|Tuesday, July 9
You can't compare a Granny Smith with a Navel
By Greg Garber
The phone message in the Encino, Calif., apartment kicks in on the fourth ring and, sure enough, it is the wizardly voice of John Wooden. Just as his distinctive tenor voice asks the caller to speak slowly and concisely, the man himself picks up.
"When the North Carolina women's soccer team won, what, 80-something straight games? Everybody wanted to know, 'How do they compare to you?' My answer was, you can't compare those two teams with any validity. Establishing dominance over a period of time, regardless of who does it, is a tremendous accomplishment."
For the record, Wooden's UCLA men's basketball teams won 10 NCAA titles from 1964-75, including seven straight. There were also 88 consecutive victories and 38 straight NCAA Tournament wins.
Scotty Bowman, whose Detroit Red Wings won their third Stanley Cup in six seasons, gets the same thing -- all the time. Which team was better, these Red Wings or Bowman's old Canadiens, the ones who won five Cups in the 1970s, including four straight, from 1976-79?
"It's hard to make the comparison," Bowman said, "because there's different eras.

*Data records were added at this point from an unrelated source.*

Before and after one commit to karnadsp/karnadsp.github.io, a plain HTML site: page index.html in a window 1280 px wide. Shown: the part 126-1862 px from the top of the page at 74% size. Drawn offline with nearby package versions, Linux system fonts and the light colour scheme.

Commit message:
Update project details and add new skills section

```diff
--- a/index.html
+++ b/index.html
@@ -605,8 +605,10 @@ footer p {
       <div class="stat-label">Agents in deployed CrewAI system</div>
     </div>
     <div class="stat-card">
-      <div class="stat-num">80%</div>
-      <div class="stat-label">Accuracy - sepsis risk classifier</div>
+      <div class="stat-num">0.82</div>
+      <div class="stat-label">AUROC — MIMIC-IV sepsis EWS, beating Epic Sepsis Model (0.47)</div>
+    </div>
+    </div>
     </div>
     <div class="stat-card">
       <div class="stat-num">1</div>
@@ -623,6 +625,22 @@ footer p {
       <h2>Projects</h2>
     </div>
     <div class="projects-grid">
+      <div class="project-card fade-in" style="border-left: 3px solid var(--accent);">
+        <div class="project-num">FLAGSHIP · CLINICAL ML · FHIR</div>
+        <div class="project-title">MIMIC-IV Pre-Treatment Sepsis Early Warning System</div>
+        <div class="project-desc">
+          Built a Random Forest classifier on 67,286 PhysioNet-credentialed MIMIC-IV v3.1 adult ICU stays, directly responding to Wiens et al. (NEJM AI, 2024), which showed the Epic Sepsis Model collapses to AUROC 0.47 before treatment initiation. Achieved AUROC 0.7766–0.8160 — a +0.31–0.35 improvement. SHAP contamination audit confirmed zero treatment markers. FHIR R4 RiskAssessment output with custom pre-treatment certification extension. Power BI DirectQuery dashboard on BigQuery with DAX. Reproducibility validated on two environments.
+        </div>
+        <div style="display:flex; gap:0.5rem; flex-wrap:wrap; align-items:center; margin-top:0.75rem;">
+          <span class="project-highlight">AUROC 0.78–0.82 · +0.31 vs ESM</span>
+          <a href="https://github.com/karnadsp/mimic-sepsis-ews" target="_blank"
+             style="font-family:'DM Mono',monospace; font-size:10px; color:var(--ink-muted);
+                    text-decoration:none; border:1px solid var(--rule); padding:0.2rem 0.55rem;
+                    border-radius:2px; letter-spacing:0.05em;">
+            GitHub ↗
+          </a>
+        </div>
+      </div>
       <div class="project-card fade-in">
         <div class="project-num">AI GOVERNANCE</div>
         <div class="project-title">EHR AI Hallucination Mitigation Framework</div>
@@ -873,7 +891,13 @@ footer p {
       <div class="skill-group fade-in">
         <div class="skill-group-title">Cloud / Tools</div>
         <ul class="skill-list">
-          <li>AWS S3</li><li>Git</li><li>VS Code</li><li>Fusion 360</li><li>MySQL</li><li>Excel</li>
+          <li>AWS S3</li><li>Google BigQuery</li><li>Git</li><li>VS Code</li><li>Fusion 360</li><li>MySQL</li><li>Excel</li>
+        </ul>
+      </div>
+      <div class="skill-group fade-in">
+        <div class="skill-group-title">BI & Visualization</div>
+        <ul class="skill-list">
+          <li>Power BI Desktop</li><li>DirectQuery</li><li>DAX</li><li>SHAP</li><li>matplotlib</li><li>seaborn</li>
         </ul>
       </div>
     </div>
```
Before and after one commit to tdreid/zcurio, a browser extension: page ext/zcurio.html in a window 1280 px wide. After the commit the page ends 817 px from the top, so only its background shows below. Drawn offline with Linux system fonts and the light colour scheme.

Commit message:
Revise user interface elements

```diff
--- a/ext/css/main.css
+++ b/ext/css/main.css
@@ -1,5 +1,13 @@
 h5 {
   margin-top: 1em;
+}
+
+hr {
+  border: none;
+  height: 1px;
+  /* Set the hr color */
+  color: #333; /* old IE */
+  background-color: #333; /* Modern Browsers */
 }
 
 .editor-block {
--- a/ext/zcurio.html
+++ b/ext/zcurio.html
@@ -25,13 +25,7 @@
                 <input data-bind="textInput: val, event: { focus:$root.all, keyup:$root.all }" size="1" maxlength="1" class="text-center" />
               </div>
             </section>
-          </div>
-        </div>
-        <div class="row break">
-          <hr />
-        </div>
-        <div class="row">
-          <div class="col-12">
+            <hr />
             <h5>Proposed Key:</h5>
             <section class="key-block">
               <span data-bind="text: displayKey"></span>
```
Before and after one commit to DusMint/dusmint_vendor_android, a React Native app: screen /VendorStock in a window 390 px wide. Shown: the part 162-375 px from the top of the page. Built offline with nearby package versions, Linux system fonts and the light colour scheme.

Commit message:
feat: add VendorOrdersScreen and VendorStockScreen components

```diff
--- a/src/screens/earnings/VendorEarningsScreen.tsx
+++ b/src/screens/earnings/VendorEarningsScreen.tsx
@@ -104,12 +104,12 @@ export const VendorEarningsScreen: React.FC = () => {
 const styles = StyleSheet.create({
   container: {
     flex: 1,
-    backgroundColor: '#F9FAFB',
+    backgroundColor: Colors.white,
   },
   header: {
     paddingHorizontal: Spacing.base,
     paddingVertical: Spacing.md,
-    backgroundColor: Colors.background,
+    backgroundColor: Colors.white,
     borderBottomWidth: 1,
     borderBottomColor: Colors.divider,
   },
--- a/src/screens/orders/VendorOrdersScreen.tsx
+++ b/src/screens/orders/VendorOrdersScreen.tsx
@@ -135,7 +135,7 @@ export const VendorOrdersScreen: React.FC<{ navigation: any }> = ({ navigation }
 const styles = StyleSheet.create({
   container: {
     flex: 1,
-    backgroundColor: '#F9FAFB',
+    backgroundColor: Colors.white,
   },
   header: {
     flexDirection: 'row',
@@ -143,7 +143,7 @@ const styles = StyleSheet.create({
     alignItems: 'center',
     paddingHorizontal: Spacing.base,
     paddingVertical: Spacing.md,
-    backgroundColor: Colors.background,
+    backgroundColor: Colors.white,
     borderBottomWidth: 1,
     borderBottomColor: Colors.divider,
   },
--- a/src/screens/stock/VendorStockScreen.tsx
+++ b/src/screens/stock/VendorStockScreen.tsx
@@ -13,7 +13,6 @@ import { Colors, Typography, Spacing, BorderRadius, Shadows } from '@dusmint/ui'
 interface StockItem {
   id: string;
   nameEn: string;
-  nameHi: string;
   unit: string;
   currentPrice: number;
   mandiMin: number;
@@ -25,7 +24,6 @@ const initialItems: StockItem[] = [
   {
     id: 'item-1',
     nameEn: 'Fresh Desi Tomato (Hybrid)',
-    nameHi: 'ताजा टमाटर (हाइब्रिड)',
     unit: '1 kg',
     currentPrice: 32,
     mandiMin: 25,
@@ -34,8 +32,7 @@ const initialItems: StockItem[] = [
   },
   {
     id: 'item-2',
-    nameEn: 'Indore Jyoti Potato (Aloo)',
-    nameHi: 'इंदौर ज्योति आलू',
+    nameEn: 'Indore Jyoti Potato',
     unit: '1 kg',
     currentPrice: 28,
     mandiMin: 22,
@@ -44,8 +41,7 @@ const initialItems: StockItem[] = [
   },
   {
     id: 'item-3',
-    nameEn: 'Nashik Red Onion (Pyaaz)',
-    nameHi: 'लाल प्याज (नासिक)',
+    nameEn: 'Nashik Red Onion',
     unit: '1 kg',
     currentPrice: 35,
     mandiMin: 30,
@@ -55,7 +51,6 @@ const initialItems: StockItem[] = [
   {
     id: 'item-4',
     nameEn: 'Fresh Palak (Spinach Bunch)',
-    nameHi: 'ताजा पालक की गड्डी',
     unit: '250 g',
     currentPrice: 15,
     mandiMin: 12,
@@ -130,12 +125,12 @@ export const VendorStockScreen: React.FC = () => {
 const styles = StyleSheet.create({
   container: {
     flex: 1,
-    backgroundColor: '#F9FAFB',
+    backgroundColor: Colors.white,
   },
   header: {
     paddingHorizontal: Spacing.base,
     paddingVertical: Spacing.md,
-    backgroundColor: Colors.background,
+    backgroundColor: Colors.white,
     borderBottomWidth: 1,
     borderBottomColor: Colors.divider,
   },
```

The Montreal team had a strong run, especially the last four years. You had to win 12 games back then, but now you have to win 16. The first year (1976), they lost one game, the second year they lost two, then it was three in the third year and four in the fourth year. That's 48-10 -- it's pretty hard to compare anybody to that. The percentage is so high.
"This year, with the Wings, we lost seven (playoff) games. If you are going on straight stats, that's going to be hard to beat for anybody. But I don't know how many real contenders there were in those years. The competition is a lot different."
Magic Johnson, the former Lakers point guard, would beg to differ. He has a single requirement for a dynasty.
"It takes three straight championships to make a dynasty," he said last month after the Lakers swept to their third consecutive title.
It's a nice round number, three. That would make for five NBA dynasties: the 1952-54 Minneapolis Lakers, the 1959-66 Boston Celtics, the 1991-93 and 1996-98 Chicago Bulls and the 2000-02 Lakers.
But, then Magic hedged. "It's hard to compare the last three three-peaters," he said, "because they were all different teams."
In today's age, some draw the line at two straight championships.
"Two is a good number," said Geno Auriemma, the Connecticut women's basketball coach, who has yet to put together back-to-back titles. "It says something about a team that got to the top and then came back and did it again."
The Detroit Pistons won the NBA title in 1989 and 1990, but history sees them as the turnstile through which the Bulls passed on their way to those two three-peats. Ditto for the Houston Rockets, who leaped into the Jordanless void and won in 1994 and 1995. The Denver Broncos won the Super Bowl in 1997 and 1998, but no one is rushing to place them in the rarified air of history's three-time champions.
"You can make almost any argument here," Auriemma said. "Dynasties last for, what, hundreds of years? The guy who started those dynasties, the guy who had his name on it -- that's the guy people remember. I can't say I remember the name of the second family who didn't quite get there. Ming was the guy who won.
"It's unfortunate that our society only recognizes the winner. The team that finishes second 10 years in a row, people don't talk about that team."
1) The hard-line, old-school, cold-war approach: "A dynasty is winning it and then having the ability to sustain it, to continue winning. That's the name of the game, to win. Second? That's bulls---," says Red Auerbach, whose Celtics won eight straight NBA titles from 1958-66.
2) The moderate, down-the-middle approach: Consistency is the hallmark of sports' greatest teams, says Bill Walsh, the architect of four Super Bowl championships with the San Francisco 49ers.
3) Glasnost: Everyone is a winner: "Establishing dominance over a period of time, regardless of who does it, is a tremendous accomplishment," says John Wooden, who led UCLA to 10 NCAA titles.